What is being asked: Give the count of lines in the records that contain the string "successful", and write nothing but that number.

=-=-=-=-=

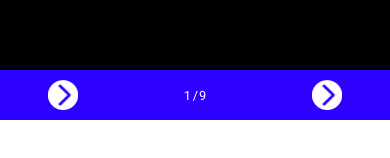
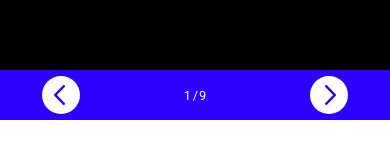
Before and after one commit to a-water/propagator, a React (Create React App) app: page /issue-01 in a window 390 px wide. Shown: the part 724-882 px from the top of the page. Built offline with nearby package versions, Linux system fonts and the light colour scheme.

Commit message:
nav buttons

```diff
--- a/src/css/Responsive.css
+++ b/src/css/Responsive.css
@@ -54,11 +54,29 @@
 
   .zine-controls-btn {
     border: 0;
+    width: 38px;
+    height: 38px;
+    background: white;
   }
 
   .zine-controls-btn:hover {
-    background: #2d00ff;
-    color: white;
+    background: white;
+  }
+
+  a.zine-ctrl-link {
+    max-height: 38px;
+  }
+
+  .zine-controls-icon {
+    width: 11px;
+  }
+
+  .zine-controls-icon.icon-left {
+    margin-right: 2px;
+  }
+
+  .zine-controls-icon.icon-right {
+    margin-left: 2px;
   }
 
   .zine-controls-btn:disabled {
@@ -117,6 +135,8 @@
   }
 
   #sleep-to-learn .essay {
-    padding: 5px;
+    padding: 16px;
+    margin-left: 8%;
+	  margin-right: 8%;
   }
 }
--- a/src/js/SleepToLearn.js
+++ b/src/js/SleepToLearn.js
@@ -8,16 +8,8 @@ class SleepToLearn extends Component {
         <img
           className="fullscreen-bg__video"
           alt="subImg"
-          src={ require(`../assets/sleep-to-learn/media/sparkle stairs still.jpg`) } />
-
-        {/* <video
-          loop muted autoPlay
-          poster={ require(`../assets/sleep-to-learn/media/sparkle stairs still.jpg`) } className="fullscreen-bg__video">
-          <source
-            src={ require(`../assets/sleep-to-learn/media/sparkle stairs.mp4`) }
-            type="video/mp4"
-          />
-        </video> */}
+          src={ require(`../assets/sleep-to-learn/media/sparkle stairs still.jpg`) }
+        />
       </div>
     )
   }
--- a/src/js/ZineControls.js
+++ b/src/js/ZineControls.js
@@ -5,7 +5,7 @@ class ZineControls extends Component {
   render() {
     return (
       <div className={ this.props.className }>
-        <Link className={ this.props.isPrevDisabled ? "disabled" : null } to={ this.props.linkToPrev }>
+        <Link className={ this.props.isPrevDisabled ? "zine-ctrl-link disabled" : 'zine-ctrl-link' } to={ this.props.linkToPrev }>
           <div
             disabled={ this.props.isPrevDisabled }
             id="prev-btn"
@@ -14,14 +14,10 @@ class ZineControls extends Component {
             {
               this.props.className === 'zine-controls-bottom' ?
               <img
-                id="nav-btn-img"
-                src={
-                  this.props.isPrevDisabled ?
-                  require("../assets/next.png") :
-                  require("../assets/previous.png")
-                }
-              />
-              : "PREV"
+                className="zine-controls-icon icon-left"
+                alt="ctlbtn"
+                src={ require(`../assets/caret-left.png`) }
+              /> : "PREV"
             }
             </div>
           </Link>
@@ -30,22 +26,19 @@ class ZineControls extends Component {
             { (this.props.currentPageNum) + "/" + (this.props.maxPagesNum) }
           </span>
 
-          <Link className={ this.props.isNextDisabled ? "disabled" : null } to={ this.props.linkToNext }>
+          <Link className={ this.props.isNextDisabled ? "zine-ctrl-link disabled" : 'zine-ctrl-link' } to={ this.props.linkToNext }>
             <div
               disabled={ this.props.isNextDisabled }
               id="next-btn"
+
               className="zine-controls-btn"
             >
-            { this.props.className === 'zine-controls-bottom' ?
+            {
+              this.props.className === 'zine-controls-bottom' ?
               <img
-                disabled={ this.props.isNextDisabled }
-                id="nav-btn-img"
-                alt="previous button"
-                src={
-                  this.props.isNextDisabled ?
-                  require("../assets/previous.png") :
-                  require("../assets/next.png")
-                }
+                className="zine-controls-icon icon-right"
+                alt="ctlbtn"
+                src={ require(`../assets/caret-right.png`) }
               /> : "NEXT"
             }
           </div>
```
Also changed, not shown: src/assets/caret-left.png (added), src/assets/caret-right.png (added).
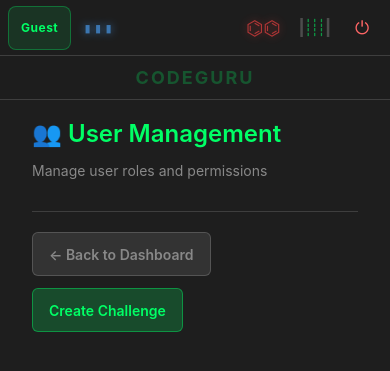
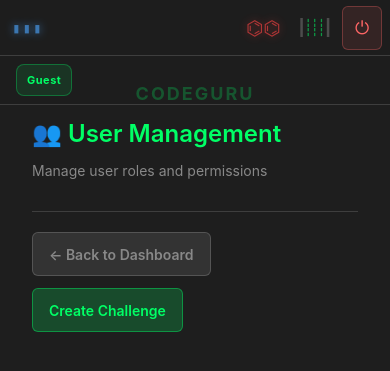
Before and after one commit to Lullaby47/codeguru, a FastAPI app: template templates/admin_users.html in a window 390 px wide. Shown: the top 371 px of the page. Run offline with FastAPI, Linux system fonts and the light colour scheme; the template is opened without the code that fills it, so the values that code supplies are empty; parts of the project's set-up code (start-up, migrations or seed data) failed here and were passed over; some libraries are stand-ins or nearby versions.

Commit message:
Restructure mobile nav: move user pill to second row with CODEGURU, improve logout button styling

```diff
--- a/static/styles.css
+++ b/static/styles.css
@@ -240,16 +240,31 @@ p, div, span, h1, h2, h3, h4, h5, h6 {
     transform: scale(1.1);
 }
 
-/* Softer logout icon styling on mobile */
+/* Clean logout button styling on mobile */
 @media (max-width: 719px) {
+    .logout-link {
+        display: flex;
+        align-items: center;
+        justify-content: center;
+    }
+
     .logout-icon {
         font-size: 18px !important;
         filter: none;
         color: #ff6666 !important;
+        background: rgba(255, 102, 102, 0.1);
+        border: 1px solid rgba(255, 102, 102, 0.3);
+        border-radius: 6px;
+        padding: 6px 8px;
+        min-width: 36px;
+        min-height: 36px;
+        transition: all 0.2s ease;
     }
 
-    .logout-link:hover .logout-icon {
-        filter: none;
+    .logout-link:hover .logout-icon,
+    .logout-link:active .logout-icon {
+        background: rgba(255, 102, 102, 0.2);
+        border-color: rgba(255, 102, 102, 0.5);
         transform: scale(1.05);
     }
 }
@@ -295,6 +310,13 @@ p, div, span, h1, h2, h3, h4, h5, h6 {
     min-height: 44px;
     display: flex;
     align-items: center;
+}
+
+/* Hide user profile icon in nav-left on mobile (shown in nav-title-mobile instead) */
+@media (max-width: 719px) {
+    .user-profile-icon {
+        display: none;
+    }
 }
 
 .user-profile-icon:hover {
@@ -370,7 +392,36 @@ p, div, span, h1, h2, h3, h4, h5, h6 {
     border-bottom: 1px solid var(--border);
     padding: 8px 16px;
     z-index: 999;
-    display: block;
+    display: flex;
+    align-items: center;
+    gap: 12px;
+}
+
+.user-profile-icon-mobile {
+    cursor: pointer;
+    padding: 6px 10px;
+    background: rgba(0, 255, 102, 0.1);
+    border: 1px solid rgba(0, 255, 102, 0.3);
+    border-radius: 8px;
+    transition: all 0.2s ease;
+    user-select: none;
+    min-height: 32px;
+    display: flex;
+    align-items: center;
+    flex-shrink: 0;
+}
+
+.user-profile-icon-mobile:hover {
+    background: rgba(0, 255, 102, 0.2);
+    border-color: rgba(0, 255, 102, 0.5);
+    transform: scale(1.05);
+}
+
+.user-profile-icon-mobile .profile-level {
+    font-size: 11px;
+    font-weight: bold;
+    color: var(--green);
+    letter-spacing: 0.5px;
 }
 
 .codeguru-title-mobile {
@@ -381,6 +432,11 @@ p, div, span, h1, h2, h3, h4, h5, h6 {
     text-align: center;
     animation: blinkIdle 1.3s infinite;
     cursor: pointer;
+    flex: 1;
+    position: absolute;
+    left: 50%;
+    transform: translateX(-50%);
+    width: fit-content;
 }
 
 .codeguru-title-mobile:hover {
@@ -1102,6 +1158,10 @@ p, div, span, h1, h2, h3, h4, h5, h6 {
         display: none; /* Hide mobile title on desktop */
     }
 
+    .user-profile-icon {
+        display: flex; /* Show user profile icon in nav-left on desktop */
+    }
+
     .nav-right {
         gap: 26px;
     }
--- a/templates/base.html
+++ b/templates/base.html
@@ -114,6 +114,15 @@
 {% if not hide_nav %}
 <!-- CodeGuru title below nav on mobile -->
 <div class="nav-title-mobile">
+    <!-- User Profile Icon (mobile only - shown in second row) -->
+    <div class="user-profile-icon-mobile" id="userProfileIconMobile" title="Your Profile"
+         data-user-level="{% if user %}{{ user.level }}{% else %}1{% endif %}"
+         data-username="{% if user %}{{ user.username }}{% else %}Guest{% endif %}"
+         data-email="{% if user %}{{ user.email }}{% else %}guest@example.com{% endif %}"
+         data-streak="{% if user %}{{ user.streak }}{% else %}0{% endif %}"
+         data-verified="{% if user %}{{ 'Yes' if user.is_verified else 'No' }}{% else %}No{% endif %}">
+        <div class="profile-level">{% if user %}{{ user.username }}{% else %}Guest{% endif %}</div>
+    </div>
     <a href="/dashboard">
         <div class="codeguru-title-mobile">CODEGURU</div>
     </a>
@@ -152,7 +161,7 @@
     setInterval(nextQuote, 300000);
     if (quoteEl) quoteEl.addEventListener("click", nextQuote);
 
-    // User Profile Icon Click Handler
+    // User Profile Icon Click Handler (desktop)
     const profileIcon = document.getElementById("userProfileIcon");
     if (profileIcon) {
         profileIcon.addEventListener("click", function(e) {
@@ -161,9 +170,19 @@
         });
     }
 
+    // User Profile Icon Click Handler (mobile)
+    const profileIconMobile = document.getElementById("userProfileIconMobile");
+    if (profileIconMobile) {
+        profileIconMobile.addEventListener("click", function(e) {
+            e.stopPropagation();
+            showProfileModal();
+        });
+    }
+
     // Show Profile Modal
     function showProfileModal() {
-        const profileIcon = document.getElementById("userProfileIcon");
+        // Try desktop icon first, fall back to mobile icon
+        const profileIcon = document.getElementById("userProfileIcon") || document.getElementById("userProfileIconMobile");
         if (!profileIcon) return;
 
         const userLevel = profileIcon.getAttribute("data-user-level") || "1";
```
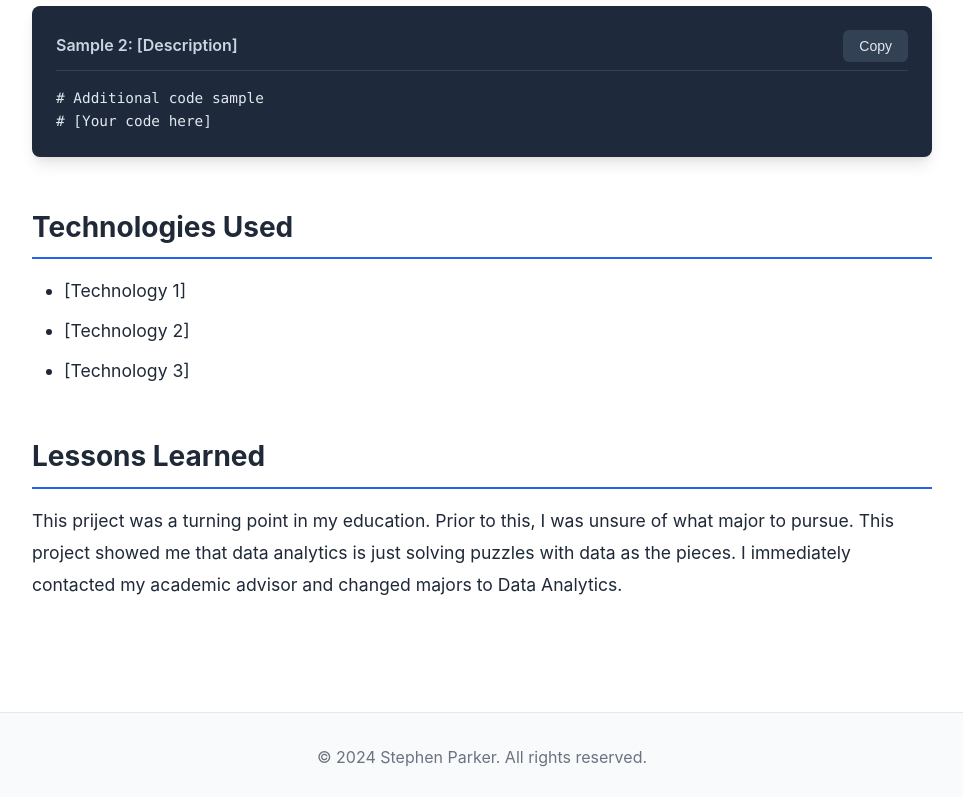
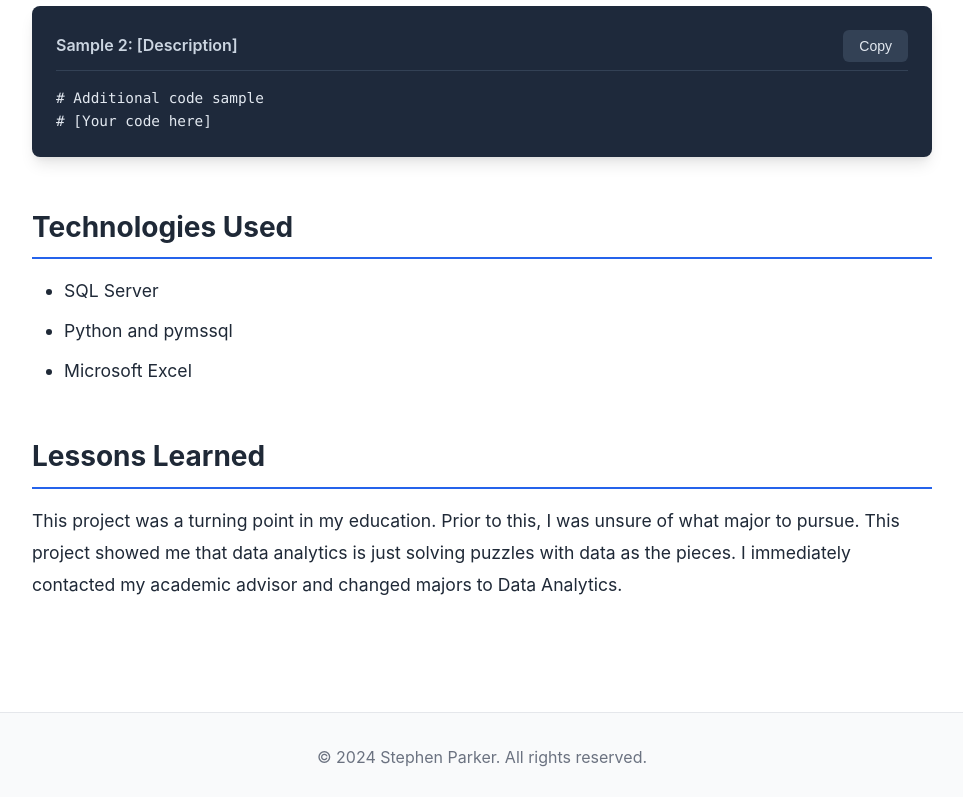
Before and after one commit to Legodwarf/steveportfolio, a plain HTML site: page project1.html in a window 1280 px wide. Shown: the part 1688-2485 px from the top of the page, without its empty margins (158-1121 px from the left). Drawn offline with Linux system fonts and the light colour scheme.

Commit message:
updating proj 1

```diff
--- a/project1.html
+++ b/project1.html
@@ -56,8 +56,8 @@
                     <h2>Methodology</h2>
                     <p>
                         This project was the capstone project for an introductory Data Analytics course.
-                        It was a rigorous project that combined all of the skills I had learned in the course.
-                        Based on responses from company executives metrics for a successful PM were identified.
+                        It was a rigorous experience that combined all of the skills I had learned in the course.
+                        Based on responses from company executives metrics for determining a successful PM were identified.
                         SQL was used to extract necessary data from a SQL Server database.
                         A python script was written to automate future data extraction processes.
                         Using Excel and the extracted data, a Balanced Scorecard was created to rank PM candidates and predict the best product to launch.
@@ -112,9 +112,9 @@ import numpy as np
                 <section class="content-section">
                     <h2>Technologies Used</h2>
                     <ul>
-                        <li>[Technology 1]</li>
-                        <li>[Technology 2]</li>
-                        <li>[Technology 3]</li>
+                        <li>SQL Server</li>
+                        <li>Python and pymssql</li>
+                        <li>Microsoft Excel</li>
                     </ul>
                 </section>
 
@@ -122,7 +122,7 @@ import numpy as np
                 <section class="content-section">
                     <h2>Lessons Learned</h2>
                     <p>
-                        This priject was a turning point in my education.
+                        This project was a turning point in my education.
                         Prior to this, I was unsure of what major to pursue.
                         This project showed me that data analytics is just solving puzzles with data as the pieces.
                         I immediately contacted my academic advisor and changed majors to Data Analytics.
```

=-=-=-=-=

Answer to this problem: 2